Hearing lossWhen the ear is not working properly, sound information has a tougher time getting to the brain.  This is hearing loss.

Hearing loss can be both psychologically and socially debilitating.  Understanding speech, especially in noisy environments, becomes more difficult and requires more effort and energy.  Feelings of social isolation frequently occur.  
Very mild hearing loss may be barely perceptible or not perceptible at all, but severe or even “profound” hearing loss may make speech communication impossible.  There are two general types of hearing loss that are indicative of two different categories of problems. 
Conductive Hearing Loss 
One type of hearing loss is a problem with the vibrations of sound reaching the inner ear, and is called “conductive hearing loss.”
Conductive hearing loss can be caused by too much ear wax in the outer ear, an ear infection in the middle ear, or malfunction or disruption of the ear bones.  One easy way to demonstrate a conductive hearing loss is to push on the front tab of the ear canal (called the tragus) and close it off.  We do that when loud sounds are bothering us, because it blocks the vibration of sound from getting further into the ear to some degree.  Causes of conductive hearing loss are frequently correctable. 
Sensorineural Hearing Loss 
The other type of hearing loss is a problem with the hair cells or hearing nerve, and is called “sensorineural hearing loss.”  When hair cells are damaged they do not grow back, and when hearing nerve cells die they are not replaced.  Damage to these cells can occur with excessive loud noise exposure, strokes, and tumors involving the hearing nerve, but is most commonly associated with typical age-related hearing loss.  Sensorineural hearing loss can also occur suddenly in one ear.  This type of hearing loss can feel like the ear is blocked, but there is no physical blockage. 
While we can sometimes determine the cause of sudden sensorineural hearing loss, often we cannot, but there are treatments involving steroids that can improve the chances that the hearing returns in that ear.  This is an emergency, because these treatments need to be given within days of when the hearing loss began in order to be effective. 

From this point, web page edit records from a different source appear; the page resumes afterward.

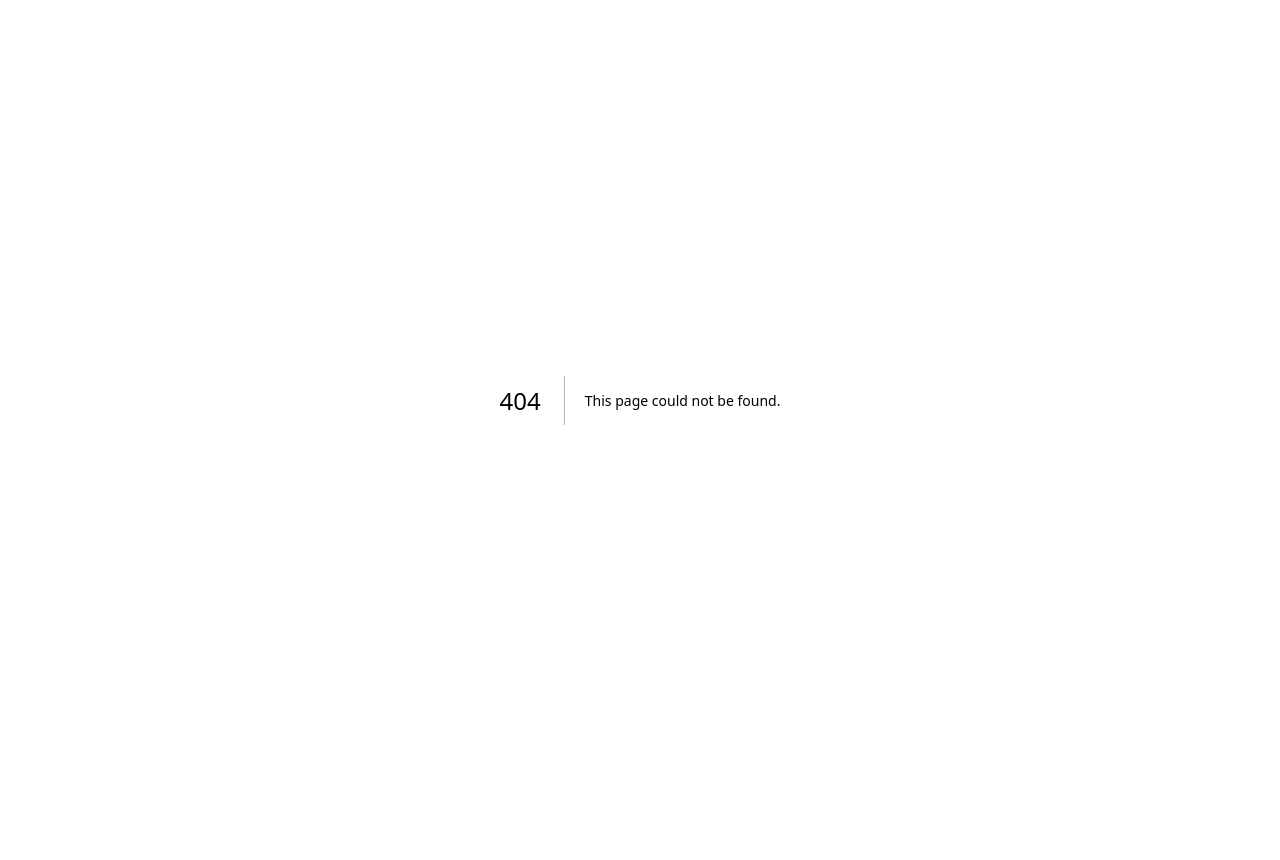
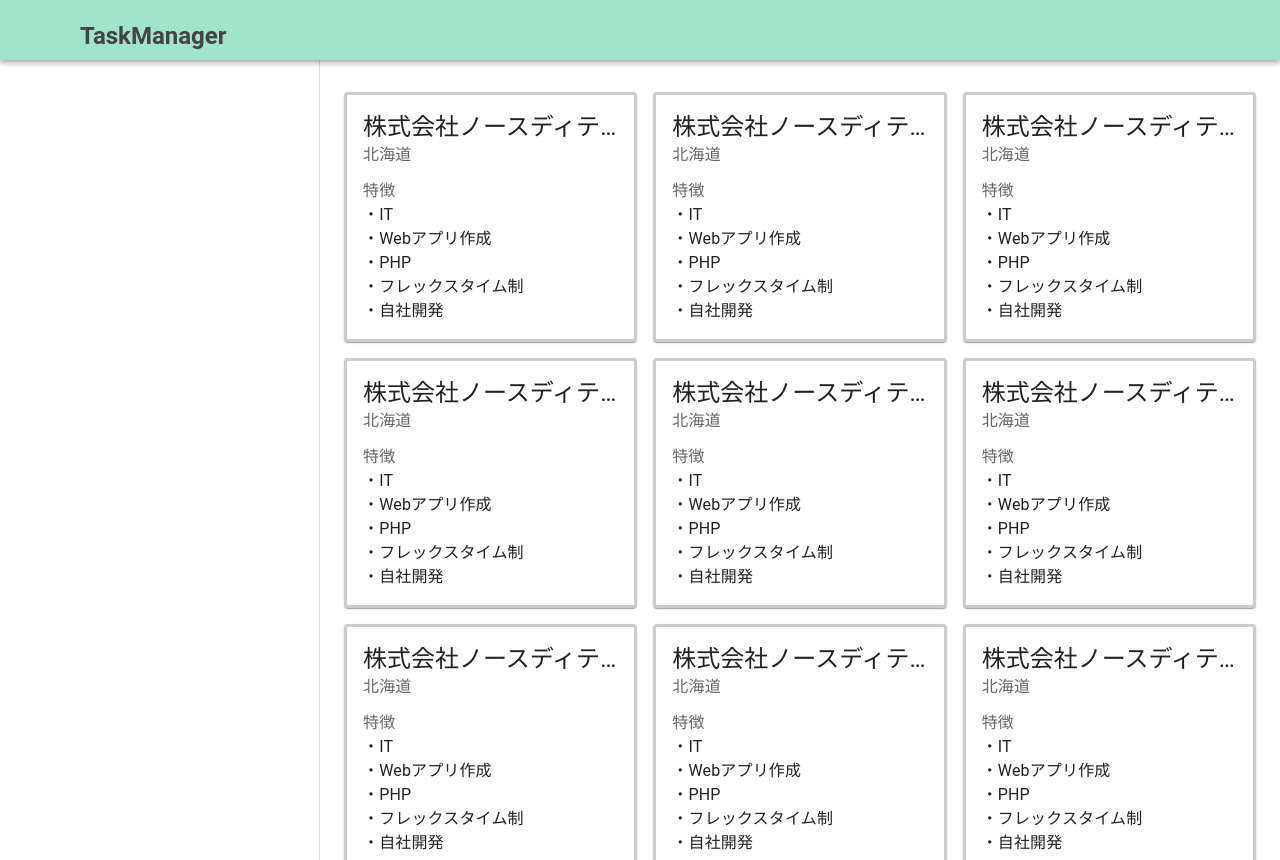
Before and after one commit to cntn-jr/laravel-next-typescript2, a Next.js app in the folder front/: page /company/list in a window 1280 px wide. Before the commit this address had no page. Before the commit the page ends 800 px from the top, so only its background shows below. Built offline with nearby package versions, Linux system fonts and the light colour scheme.

Commit message:
create: company list page

```diff
--- /dev/null
+++ b/front/features/company/list/CompanyCard.tsx
@@ -0,0 +1,28 @@
+import { Card, CardContent, Typography } from "@mui/material";
+
+export default function CompanyCard() {
+    return (
+        <Card
+            sx={{
+                height: "250px",
+                border: "3px solid #ccc",
+                cursor: "pointer",
+            }}
+        >
+            <CardContent>
+                <Typography variant="h5" component="div" noWrap={true}>
+                    株式会社ノースディテール
+                </Typography>
+                <Typography sx={{ mb: 1.5 }} color="text.secondary">
+                    北海道
+                </Typography>
+                <Typography color="text.secondary">特徴</Typography>
+                <Typography noWrap={true}>・IT</Typography>
+                <Typography noWrap={true}>・Webアプリ作成</Typography>
+                <Typography noWrap={true}>・PHP</Typography>
+                <Typography noWrap={true}>・フレックスタイム制</Typography>
+                <Typography noWrap={true}>・自社開発</Typography>
+            </CardContent>
+        </Card>
+    );
+}
--- /dev/null
+++ b/front/features/company/list/CompanyList.tsx
@@ -0,0 +1,14 @@
+import { Grid } from "@mui/material";
+import CompanyCard from "./CompanyCard";
+
+export default function CompanyList() {
+    return (
+        <Grid container spacing={2}>
+            {new Array(13).fill("").map((val, index) => (
+                <Grid item xs={12} sm={6} md={4} key={index}>
+                    <CompanyCard />
+                </Grid>
+            ))}
+        </Grid>
+    );
+}
--- /dev/null
+++ b/front/features/company/list/index.ts
@@ -0,0 +1,2 @@
+export { default as CompanyList } from "./CompanyList";
+export { default as CompanyCard } from "./CompanyCard";
--- /dev/null
+++ b/front/pages/company/list.tsx
@@ -0,0 +1,12 @@
+import { AppLayout } from "@/components/template/AppLayout";
+import { CompanyList } from "@/features/company/list";
+
+const list = () => {
+    return (
+        <AppLayout>
+            <CompanyList />
+        </AppLayout>
+    );
+};
+
+export default list;
```
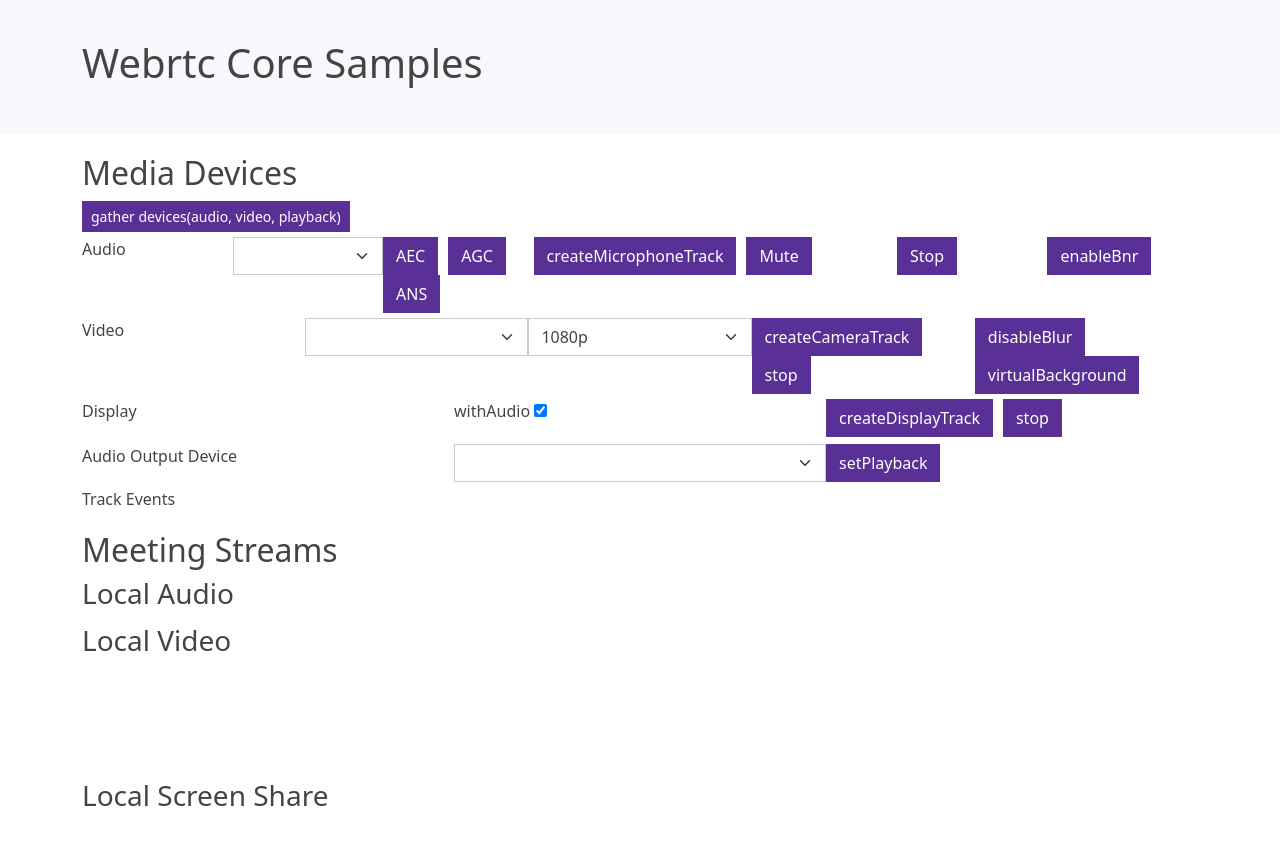
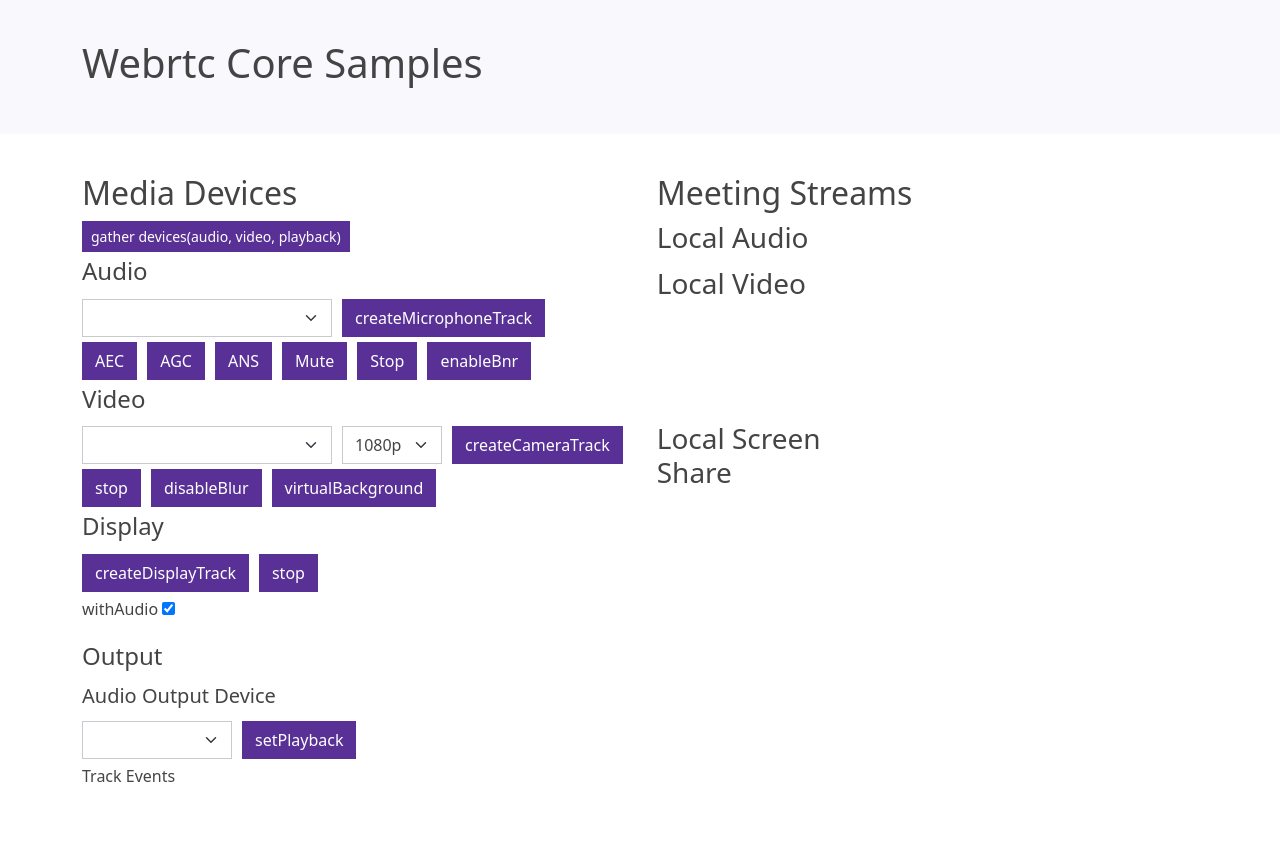
Before and after one commit to webex/webrtc-core, a React (Create React App) app in the folder samples/: page / in a window 1280 px wide. Shown: the top 844 px of the page. Built offline with nearby package versions, Linux system fonts and the light colour scheme.

Commit message:
chore: UI enhancement

```diff
--- a/samples/src/App.js
+++ b/samples/src/App.js
@@ -1,7 +1,7 @@
 import { VirtualBackgroundEffect } from '@webex-connect/web-media-effects';
 import 'bootswatch/dist/pulse/bootstrap.min.css';
 import { useState } from 'react';
-import { Col, Container, Navbar } from 'react-bootstrap';
+import {Col, Container, Navbar, Row} from 'react-bootstrap';
 import './App.css';
 import {
   createCameraTrack,
@@ -191,6 +191,7 @@ function App() {
         </Container>
       </Navbar>
       <Container>
+        <Row>
           <Col>
             <MediaDevices
                 {...{
@@ -223,6 +224,11 @@ function App() {
                 }}
             />
           </Col>
+          <Col id={'meetingStreams'}>
+            <MediaStreams {...{ localMicrophoneTrack, localCameraTrack, localDisplayTracks }} />
+          </Col>
+        </Row>
+        <Row>
           <Col>
             <p>Track Events </p>
             <EventList
@@ -231,9 +237,7 @@ function App() {
                 }}
             />
           </Col>
-        <Col id={'meetingStreams'}>
-          <MediaStreams {...{ localMicrophoneTrack, localCameraTrack, localDisplayTracks }} />
-        </Col>
+        </Row>
       </Container>
     </>
   );
--- a/samples/src/components/MediaDevices.jsx
+++ b/samples/src/components/MediaDevices.jsx
@@ -1,5 +1,5 @@
 import { useState } from 'react';
-import { Button, Col, Form } from 'react-bootstrap';
+import {Button, Col, Form, Row} from 'react-bootstrap';
 
 export default (props) => {
   const [selectedAudioDevice, setAudioDevice] = useState('default');
@@ -38,12 +38,11 @@ export default (props) => {
         <Button id="btn-get-devices" size="sm" onClick={props.init}>
           gather devices(audio, video, playback)
         </Button>
-      <Form.Group>
-        <Col>
-          <label>Audio</label>
-        </Col>
-        <Col>
-          <Form.Select onChange={(choice) => setAudioDevice(choice.target.value)}>
+        <Form.Group className="d-flex">
+          <h4>Audio</h4>
+        </Form.Group>
+        <Form.Group className="d-flex">
+          <Form.Select onChange={(choice) => setAudioDevice(choice.target.value)} style={{ width: '250px' }}>
             {props.audioDevice?.map((device) => {
               return (
                   <option key={device.deviceId} value={device.deviceId}>
@@ -52,21 +51,17 @@ export default (props) => {
               );
             })}
           </Form.Select>
-        </Col>
-        <Col>
-          <Button>AEC</Button>
-          <Button>AGC</Button>
-          <Button>ANS</Button>
-        </Col>
-        <Col>
           <Button
               onClick={() => {
                 props.createMicrophoneTrackAction(selectedAudioDevice);
               }}>
             createMicrophoneTrack
           </Button>
-        </Col>
-        <Col>
+        </Form.Group>
+        <Form.Group className="d-flex">
+          <Button>AEC</Button>
+          <Button>AGC</Button>
+          <Button>ANS</Button>
           <Button
               variant={audioStatus.muted ? 'danger' : 'primary'}
               onClick={() => {
@@ -75,30 +70,24 @@ export default (props) => {
               }}>
             {audioStatus.muted ? 'unMute' : 'Mute'}
           </Button>
-        </Col>
-        <Col>
           <Button
               onClick={() => {
                 props.stopAudioTrack();
               }}>
             Stop
           </Button>
-        </Col>
-        <Col>
           <Button
               onClick={() => {
                 props.enableBnr();
               }}>
             enableBnr
           </Button>
-        </Col>
         </Form.Group>
-      <Form.Group>
-        <Col>
-          <label>Video </label>
-        </Col>
-        <Col>
-          <Form.Select onChange={(choice) => setCameraDevice(choice.value)}>
+        <Form.Group className="d-flex">
+          <h4>Video</h4>
+        </Form.Group>
+        <Form.Group className="d-flex">
+          <Form.Select onChange={(choice) => setCameraDevice(choice.value)} style={{ width: '250px' }}>
             {props.cameraDevice?.map((device) => {
               return (
                   <option key={device.deviceId} value={device.deviceId}>
@@ -107,22 +96,20 @@ export default (props) => {
               );
             })}
           </Form.Select>
-        </Col>
-        <Col>
-          <Form.Select onChange={(choice) => setCameraDevice(choice.value)}>
+          <Form.Select onChange={(choice) => setCameraDevice(choice.value)} style={{ width: '100px' }}>
             <option>1080p</option>
             <option>720p</option>
             <option>480p</option>
             <option>360p</option>
           </Form.Select>
-        </Col>
-        <Col>
           <Button
               onClick={() => {
                 props.createCameraTrackAction(selectedCameraDevice);
               }}>
             createCameraTrack
           </Button>
+        </Form.Group>
+        <Form.Group className="d-flex">
 
           <Button
               onClick={() => {
@@ -130,8 +117,6 @@ export default (props) => {
               }}>
             stop
           </Button>
-        </Col>
-        <Col>
           <Button
               variant={videoEffectsStatus.bnrStatus ? 'danger' : 'primary'}
               onClick={() => {
@@ -144,16 +129,11 @@ export default (props) => {
             {videoEffectsStatus.bnrStatus ? 'enableBlur' : 'disableBlur'}
           </Button>
           <Button>virtualBackground</Button>
-        </Col>
         </Form.Group>
-      <Form.Group>
-        <Col>Display</Col>
-        <Col>
-          <p>
-            withAudio <input type="checkbox" checked={true} onChange={() => {}} />
-          </p>
-        </Col>
-        <Col>
+        <Form.Group className="d-flex">
+          <h4>Display</h4>
+        </Form.Group>
+        <Form.Group className="d-flex">
           <Button
               onClick={() => {
                 props.createDisplayTrackAction({
@@ -168,14 +148,20 @@ export default (props) => {
               }}>
             stop
           </Button>
-        </Col>
         </Form.Group>
-      <Form.Group>
-        <Col>
-          <label>Audio Output Device</label>
-        </Col>
-        <Col>
-          <Form.Select onChange={(choice) => setSpeakerDevice(choice.target.value)}>
+        <Form.Group className="d-flex">
+          <p>
+            withAudio <input type="checkbox" checked={true} onChange={() => {}} />
+          </p>
+        </Form.Group>
+        <Form.Group className="d-flex">
+          <h4>Output</h4>
+        </Form.Group>
+        <Form.Group className="d-flex">
+          <h5>Audio Output Device</h5>
+        </Form.Group>
+        <Form.Group className="d-flex">
+          <Form.Select onChange={(choice) => setSpeakerDevice(choice.target.value)} style={{ width: '150px' }}>
             {props.speakerDevice?.map((device) => {
               return (
                   <option key={device.deviceId} value={device.deviceId}>
@@ -184,10 +170,7 @@ export default (props) => {
               );
             })}
           </Form.Select>
-        </Col>
-        <Col>
           <Button onClick={props.setPlayback}>setPlayback</Button>
-        </Col>
         </Form.Group>
       </Form>
   );
```
Lines whose indentation alone changed are shown as unchanged.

Determining the best way to help your hearing loss is a very individual experience that requires the combined efforts of the audiologist and the physician, but there are a few generalizations.